APPEAL DISMISSED. The mandate shall issue forthwith.
After examining the briefs and appellate record, this panel has determined unanimously that oral argument would not materially assist the determination of this appeal. See Fed.R.App.P. 34(a); 10th Cir.R. 34.1.9. The cause therefore is ordered submitted without oral argument
Likewise, when the district court, acting in its original jurisdiction, grants or denies a petition for a writ of mandamus or prohibition directed to the bankruptcy court, an interlocutory appeal to this court normally is unavailable. Kaiser Steel, 911 F.2d 380, 386-87 (10th Cir.1990); Magic Circle Energy 1981-A Drilling Program (In re Magic Circle Energy Corp.), 889 F.2d 950, 953-54 (10th Cir.1989)

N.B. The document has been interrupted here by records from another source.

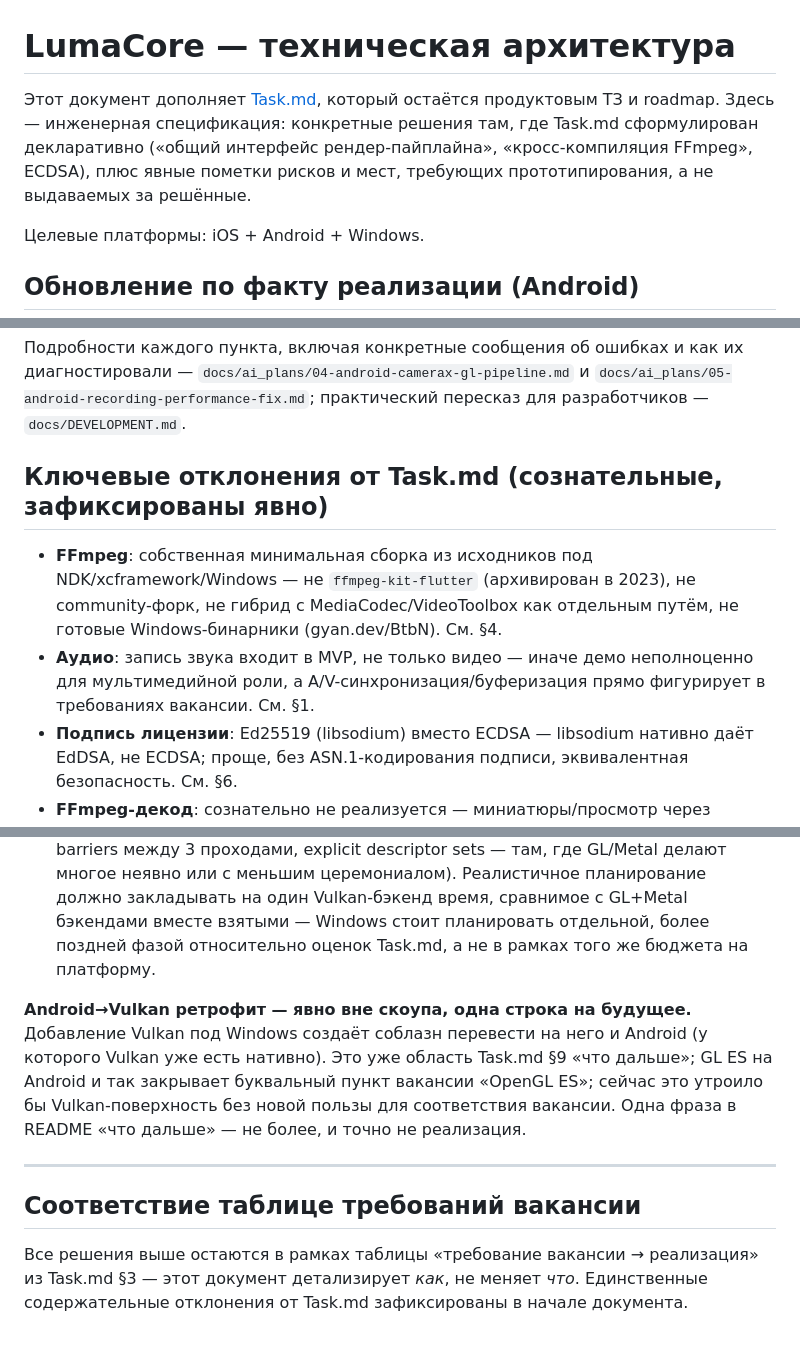
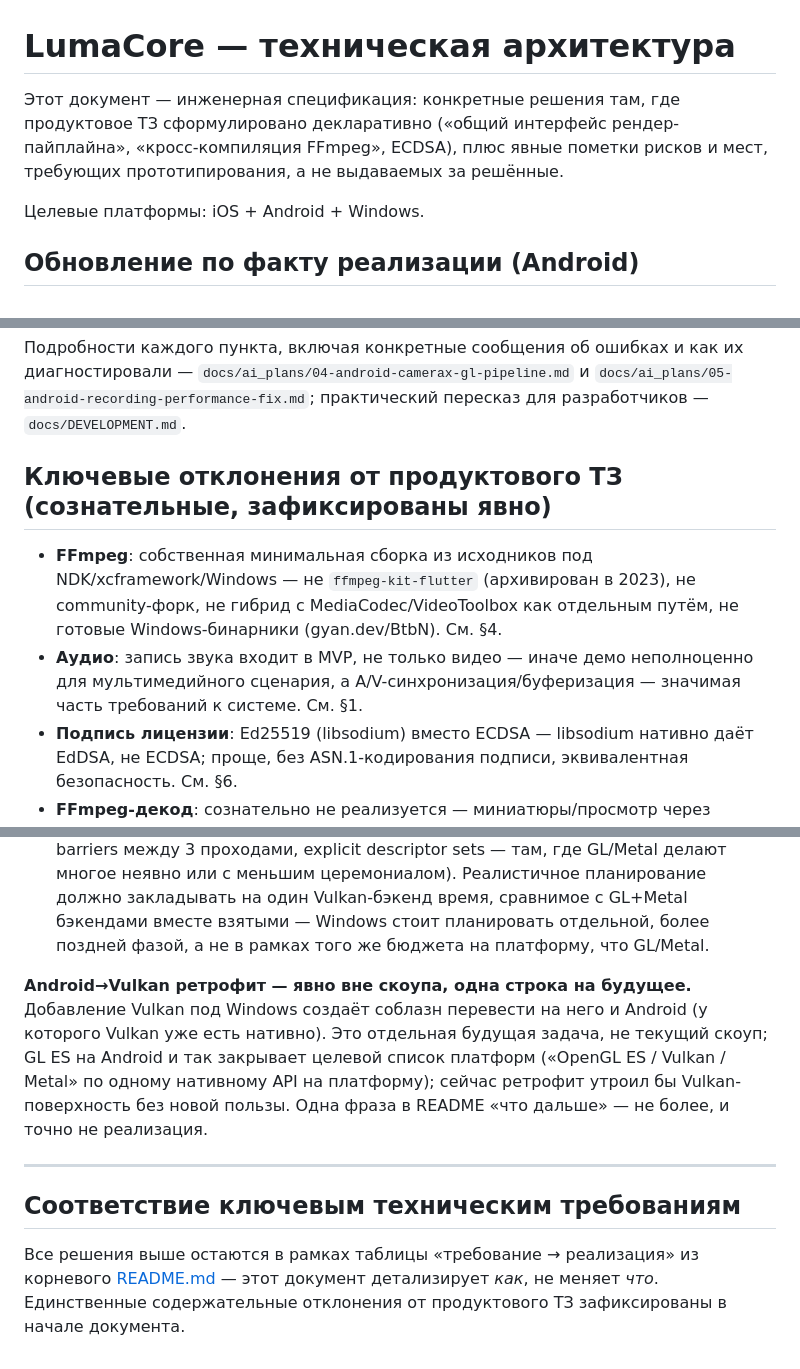
Before and after one commit to lenyaplay/LumaCore, a Markdown page: docs/ARCHITECTURE.md, 3 parts joined by grey strips. GitHub-like rendering.

Commit message:
feat: compress video and docs

```diff
--- a/docs/ARCHITECTURE.md
+++ b/docs/ARCHITECTURE.md
@@ -1,9 +1,9 @@
 # LumaCore — техническая архитектура
 
-Этот документ дополняет [Task.md](Task.md), который остаётся продуктовым ТЗ и roadmap.
-Здесь — инженерная спецификация: конкретные решения там, где Task.md сформулирован
-декларативно («общий интерфейс рендер-пайплайна», «кросс-компиляция FFmpeg», ECDSA),
-плюс явные пометки рисков и мест, требующих прототипирования, а не выдаваемых за решённые.
+Этот документ — инженерная спецификация: конкретные решения там, где продуктовое ТЗ
+сформулировано декларативно («общий интерфейс рендер-пайплайна», «кросс-компиляция
+FFmpeg», ECDSA), плюс явные пометки рисков и мест, требующих прототипирования, а не
+выдаваемых за решённые.
 
 Целевые платформы: iOS + Android + Windows.
 
@@ -46,15 +46,15 @@ Android-пайплайн (`docs/ai_plans/04-android-camerax-gl-pipeline.md`,
 `docs/ai_plans/05-android-recording-performance-fix.md`; практический пересказ для
 разработчиков — `docs/DEVELOPMENT.md`.
 
-## Ключевые отклонения от Task.md (сознательные, зафиксированы явно)
+## Ключевые отклонения от продуктового ТЗ (сознательные, зафиксированы явно)
 
 - **FFmpeg**: собственная минимальная сборка из исходников под NDK/xcframework/Windows —
   не `ffmpeg-kit-flutter` (архивирован в 2023), не community-форк, не гибрид с
   MediaCodec/VideoToolbox как отдельным путём, не готовые Windows-бинарники (gyan.dev/BtbN).
   См. §4.
 - **Аудио**: запись звука входит в MVP, не только видео — иначе демо неполноценно для
-  мультимедийной роли, а A/V-синхронизация/буферизация прямо фигурирует в требованиях
-  вакансии. См. §1.
+  мультимедийного сценария, а A/V-синхронизация/буферизация — значимая часть требований
+  к системе. См. §1.
 - **Подпись лицензии**: Ed25519 (libsodium) вместо ECDSA — libsodium нативно даёт EdDSA,
   не ECDSA; проще, без ASN.1-кодирования подписи, эквивалентная безопасность. См. §6.
 - **FFmpeg-декод**: сознательно не реализуется — миниатюры/просмотр через нативные OS API.
@@ -571,19 +571,19 @@ LumaCore/
    descriptor sets — там, где GL/Metal делают многое неявно или с меньшим церемониалом).
    Реалистичное планирование должно закладывать на один Vulkan-бэкенд время, сравнимое с
    GL+Metal бэкендами вместе взятыми — Windows стоит планировать отдельной, более поздней
-   фазой относительно оценок Task.md, а не в рамках того же бюджета на платформу.
+   фазой, а не в рамках того же бюджета на платформу, что GL/Metal.
 
 **Android→Vulkan ретрофит — явно вне скоупа, одна строка на будущее.** Добавление
 Vulkan под Windows создаёт соблазн перевести на него и Android (у которого Vulkan уже
-есть нативно). Это уже область Task.md §9 «что дальше»; GL ES на Android и так закрывает
-буквальный пункт вакансии «OpenGL ES»; сейчас это утроило бы Vulkan-поверхность без
-новой пользы для соответствия вакансии. Одна фраза в README «что дальше» — не более,
-и точно не реализация.
+есть нативно). Это отдельная будущая задача, не текущий скоуп; GL ES на Android и так
+закрывает целевой список платформ («OpenGL ES / Vulkan / Metal» по одному нативному API
+на платформу); сейчас ретрофит утроил бы Vulkan-поверхность без новой пользы. Одна фраза
+в README «что дальше» — не более, и точно не реализация.
 
 ---
 
-## Соответствие таблице требований вакансии
+## Соответствие ключевым техническим требованиям
 
-Все решения выше остаются в рамках таблицы «требование вакансии → реализация» из
-Task.md §3 — этот документ детализирует *как*, не меняет *что*. Единственные
-содержательные отклонения от Task.md зафиксированы в начале документа.
+Все решения выше остаются в рамках таблицы «требование → реализация» из корневого
+[README.md](../README.md) — этот документ детализирует *как*, не меняет *что*. Единственные
+содержательные отклонения от продуктового ТЗ зафиксированы в начале документа.
```
Also changed, not shown: other parts of docs/ARCHITECTURE.md (+8 -8 lines).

Even if we construed this appeal as a petition for a writ of mandamus, the debtors have not met this difficult standard and would not be entitled to relief under the nonconclusive guidelines for issuance of the writ contained in Dalton v. United States (In re Dalton), 733 F.2d 710, 717 (10th Cir.1984), cert. dismissed, 469 U.S. 1185, 105 S.Ct. 947, 83 L.Ed.2d 959 (1985). See Kaiser Steel, 911 F.2d 380, 387 (construing request for appellate review as a petition for writ of mandamus and relying upon Dalton guidelines). The district court's denial of the stay is anchored in factual determinations made by the bankruptcy court; it cannot be said that the district court abused its discretion and that the debtors' right to relief is clear and indisputable